Work item — Copy, from the entries below, each line in which the string "text" appears.

Source material —
--------------------
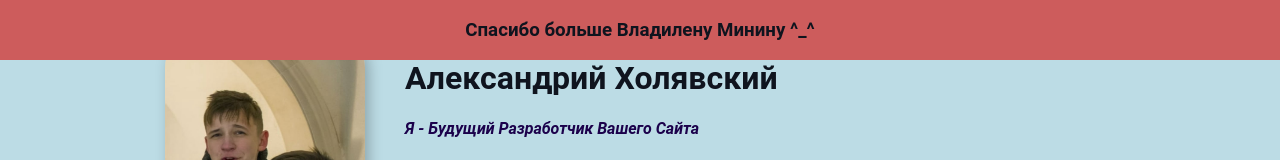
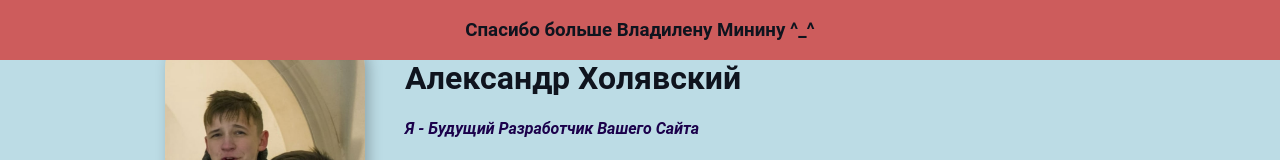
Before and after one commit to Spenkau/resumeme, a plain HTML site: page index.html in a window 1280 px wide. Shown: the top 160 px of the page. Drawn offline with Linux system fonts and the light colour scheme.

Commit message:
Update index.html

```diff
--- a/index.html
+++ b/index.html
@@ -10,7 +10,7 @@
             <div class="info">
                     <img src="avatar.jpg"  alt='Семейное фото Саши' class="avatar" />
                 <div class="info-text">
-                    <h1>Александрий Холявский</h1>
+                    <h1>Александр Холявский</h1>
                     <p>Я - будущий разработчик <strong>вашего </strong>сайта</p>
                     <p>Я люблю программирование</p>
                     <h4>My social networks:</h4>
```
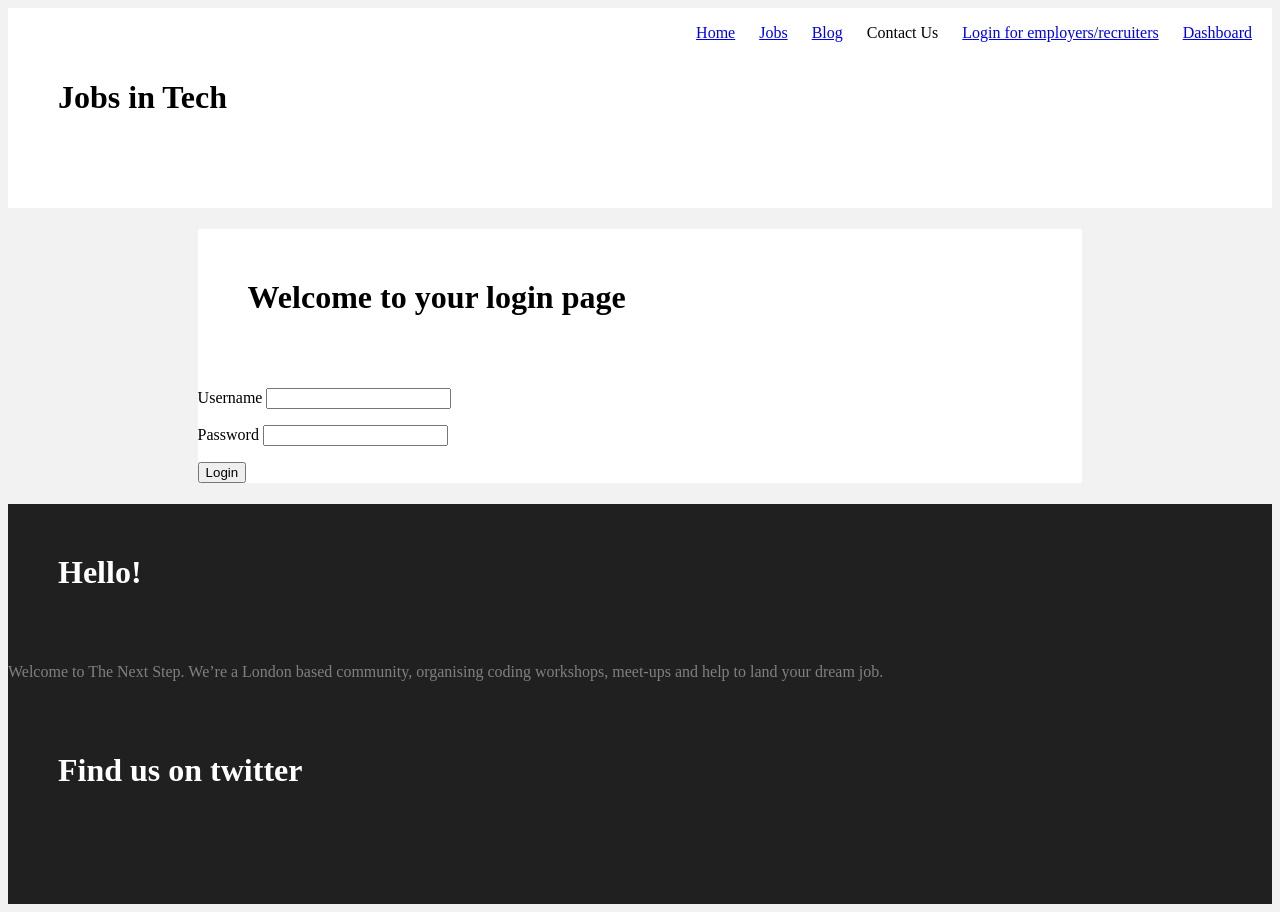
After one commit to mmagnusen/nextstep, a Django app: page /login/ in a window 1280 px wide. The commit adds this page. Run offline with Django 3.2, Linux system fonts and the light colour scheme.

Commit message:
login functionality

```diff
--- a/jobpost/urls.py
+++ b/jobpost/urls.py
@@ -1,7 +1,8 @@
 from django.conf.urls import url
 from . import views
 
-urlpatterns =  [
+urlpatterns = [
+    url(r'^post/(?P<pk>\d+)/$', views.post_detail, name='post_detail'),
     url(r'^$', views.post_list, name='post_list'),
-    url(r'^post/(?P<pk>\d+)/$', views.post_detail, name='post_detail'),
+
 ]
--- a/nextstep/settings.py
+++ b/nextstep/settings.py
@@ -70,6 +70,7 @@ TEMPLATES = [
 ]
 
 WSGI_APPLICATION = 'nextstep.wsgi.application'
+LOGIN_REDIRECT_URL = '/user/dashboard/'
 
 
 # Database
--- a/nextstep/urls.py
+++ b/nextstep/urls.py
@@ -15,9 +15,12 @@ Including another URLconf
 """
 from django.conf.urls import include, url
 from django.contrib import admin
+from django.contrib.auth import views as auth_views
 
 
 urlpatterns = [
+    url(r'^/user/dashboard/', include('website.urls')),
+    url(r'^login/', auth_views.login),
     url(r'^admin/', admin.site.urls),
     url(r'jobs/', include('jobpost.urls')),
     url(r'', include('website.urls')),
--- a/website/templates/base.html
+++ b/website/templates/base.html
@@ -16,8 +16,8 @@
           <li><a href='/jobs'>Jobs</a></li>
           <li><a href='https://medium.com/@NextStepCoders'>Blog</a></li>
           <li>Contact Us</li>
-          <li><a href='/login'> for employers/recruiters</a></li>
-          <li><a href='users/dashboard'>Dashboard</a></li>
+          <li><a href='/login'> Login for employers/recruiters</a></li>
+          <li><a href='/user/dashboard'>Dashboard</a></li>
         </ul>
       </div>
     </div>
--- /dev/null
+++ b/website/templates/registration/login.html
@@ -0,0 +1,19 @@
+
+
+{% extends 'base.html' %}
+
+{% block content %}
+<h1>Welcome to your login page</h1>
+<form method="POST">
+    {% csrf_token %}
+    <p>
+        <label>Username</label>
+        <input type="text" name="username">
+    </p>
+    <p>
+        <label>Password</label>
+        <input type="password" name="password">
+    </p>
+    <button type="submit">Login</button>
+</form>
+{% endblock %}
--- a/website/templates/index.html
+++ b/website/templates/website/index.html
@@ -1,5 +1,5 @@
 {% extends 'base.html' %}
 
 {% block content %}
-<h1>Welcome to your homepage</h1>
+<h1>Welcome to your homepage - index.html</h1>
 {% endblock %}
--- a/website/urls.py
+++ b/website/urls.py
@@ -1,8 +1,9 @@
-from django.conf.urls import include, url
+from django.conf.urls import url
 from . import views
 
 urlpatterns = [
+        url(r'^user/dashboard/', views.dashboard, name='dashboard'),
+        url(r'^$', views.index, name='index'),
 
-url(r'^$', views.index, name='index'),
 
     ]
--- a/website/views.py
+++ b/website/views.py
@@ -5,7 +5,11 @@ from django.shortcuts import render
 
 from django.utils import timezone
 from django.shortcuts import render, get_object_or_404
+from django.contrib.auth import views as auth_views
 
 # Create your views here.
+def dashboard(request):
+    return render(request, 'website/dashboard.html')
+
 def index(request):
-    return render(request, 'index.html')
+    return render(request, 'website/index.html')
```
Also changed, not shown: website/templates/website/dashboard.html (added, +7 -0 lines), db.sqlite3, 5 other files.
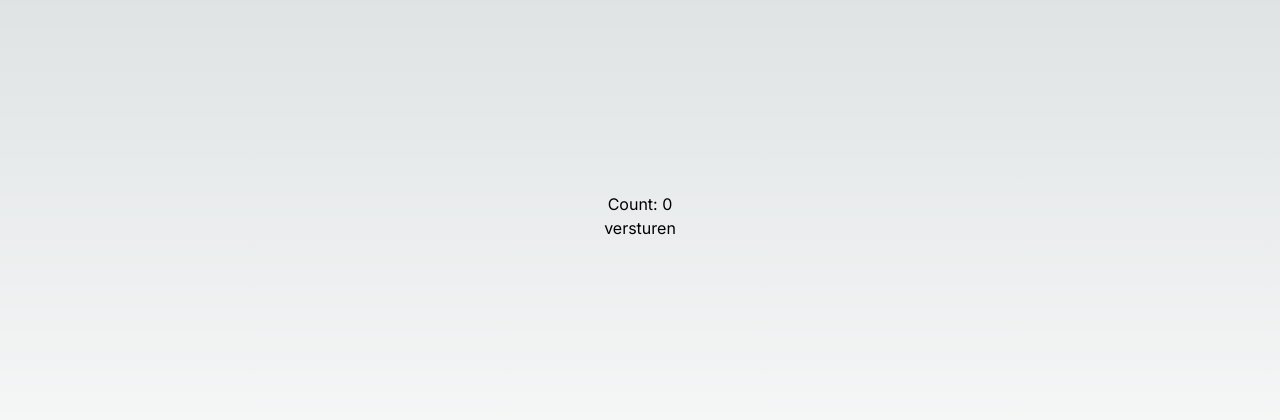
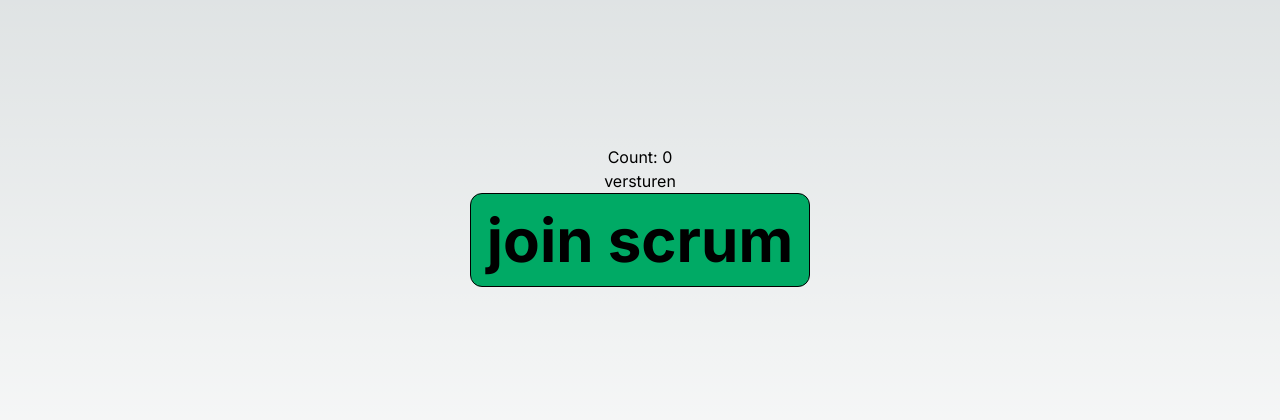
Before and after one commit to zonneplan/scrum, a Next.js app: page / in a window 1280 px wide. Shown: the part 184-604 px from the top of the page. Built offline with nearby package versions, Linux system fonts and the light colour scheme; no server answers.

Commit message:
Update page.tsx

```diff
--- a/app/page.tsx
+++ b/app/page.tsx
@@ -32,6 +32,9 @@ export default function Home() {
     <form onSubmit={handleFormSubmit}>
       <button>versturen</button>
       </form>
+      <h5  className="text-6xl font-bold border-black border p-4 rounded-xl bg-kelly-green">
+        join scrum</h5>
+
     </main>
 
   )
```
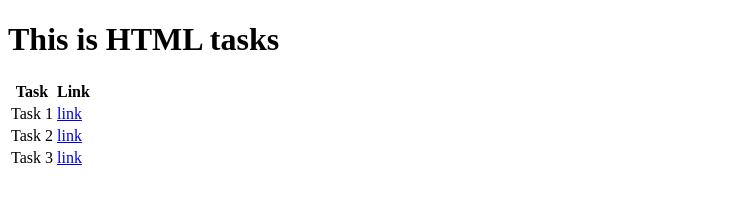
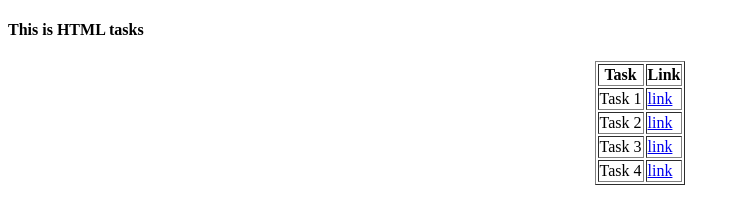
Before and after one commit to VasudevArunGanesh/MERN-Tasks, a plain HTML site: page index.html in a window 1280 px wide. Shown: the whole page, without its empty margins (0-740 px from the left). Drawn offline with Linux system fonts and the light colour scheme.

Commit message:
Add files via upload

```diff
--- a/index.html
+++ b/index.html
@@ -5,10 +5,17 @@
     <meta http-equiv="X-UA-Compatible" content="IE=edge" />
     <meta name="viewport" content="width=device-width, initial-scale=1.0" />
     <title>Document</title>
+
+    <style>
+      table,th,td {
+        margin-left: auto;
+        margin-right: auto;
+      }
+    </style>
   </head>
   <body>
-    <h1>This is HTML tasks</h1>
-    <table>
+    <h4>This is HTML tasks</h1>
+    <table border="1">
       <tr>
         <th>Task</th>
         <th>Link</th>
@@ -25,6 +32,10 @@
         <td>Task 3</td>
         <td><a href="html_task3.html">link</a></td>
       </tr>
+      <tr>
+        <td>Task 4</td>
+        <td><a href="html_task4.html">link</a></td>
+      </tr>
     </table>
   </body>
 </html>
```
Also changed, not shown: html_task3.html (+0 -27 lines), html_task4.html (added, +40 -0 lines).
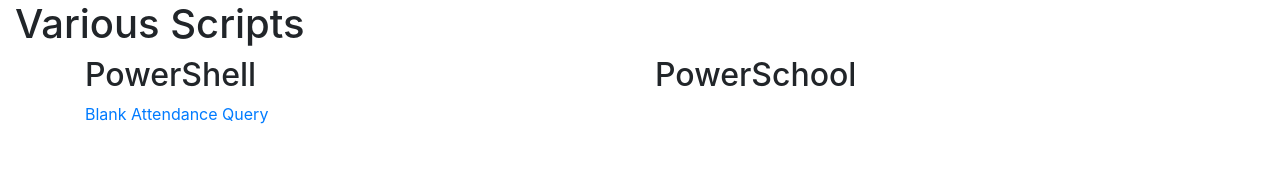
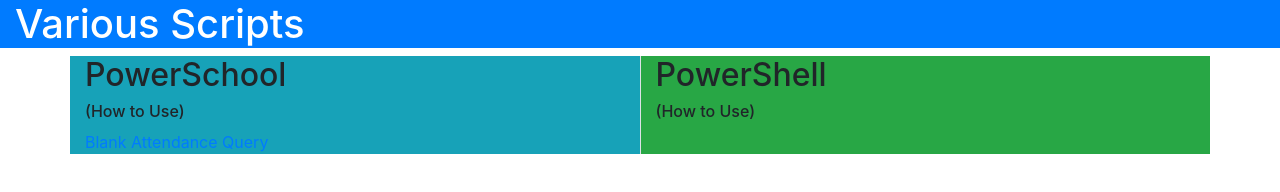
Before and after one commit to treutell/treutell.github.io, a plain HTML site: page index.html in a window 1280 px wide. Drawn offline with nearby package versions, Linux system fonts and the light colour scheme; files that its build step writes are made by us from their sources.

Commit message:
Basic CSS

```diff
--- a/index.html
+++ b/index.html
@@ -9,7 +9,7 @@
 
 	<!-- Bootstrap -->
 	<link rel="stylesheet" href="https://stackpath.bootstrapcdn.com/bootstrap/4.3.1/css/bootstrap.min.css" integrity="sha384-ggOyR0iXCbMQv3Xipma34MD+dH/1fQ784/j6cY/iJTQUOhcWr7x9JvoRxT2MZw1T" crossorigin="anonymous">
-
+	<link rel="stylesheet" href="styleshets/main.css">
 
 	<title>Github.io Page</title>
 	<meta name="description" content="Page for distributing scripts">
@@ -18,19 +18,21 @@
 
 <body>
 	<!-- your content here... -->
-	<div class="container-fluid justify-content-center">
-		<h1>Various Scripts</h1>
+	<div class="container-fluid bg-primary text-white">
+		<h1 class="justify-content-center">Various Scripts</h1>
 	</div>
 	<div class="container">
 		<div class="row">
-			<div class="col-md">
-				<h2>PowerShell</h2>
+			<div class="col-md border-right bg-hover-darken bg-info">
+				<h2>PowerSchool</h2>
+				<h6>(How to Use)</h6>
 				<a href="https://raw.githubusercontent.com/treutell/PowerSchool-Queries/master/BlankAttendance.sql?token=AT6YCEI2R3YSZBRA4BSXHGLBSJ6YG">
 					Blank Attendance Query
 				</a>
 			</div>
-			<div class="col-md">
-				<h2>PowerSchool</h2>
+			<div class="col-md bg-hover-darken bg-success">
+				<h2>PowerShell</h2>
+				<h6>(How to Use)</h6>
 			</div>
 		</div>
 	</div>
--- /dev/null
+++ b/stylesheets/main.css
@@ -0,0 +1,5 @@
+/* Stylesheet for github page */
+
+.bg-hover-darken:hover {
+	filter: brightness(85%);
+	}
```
--------------------
Response to this exercise —
                 <div class="info-text">
+        <input type="text" name="username">
+      <h5  className="text-6xl font-bold border-black border p-4 rounded-xl bg-kelly-green">
+	<div class="container-fluid bg-primary text-white">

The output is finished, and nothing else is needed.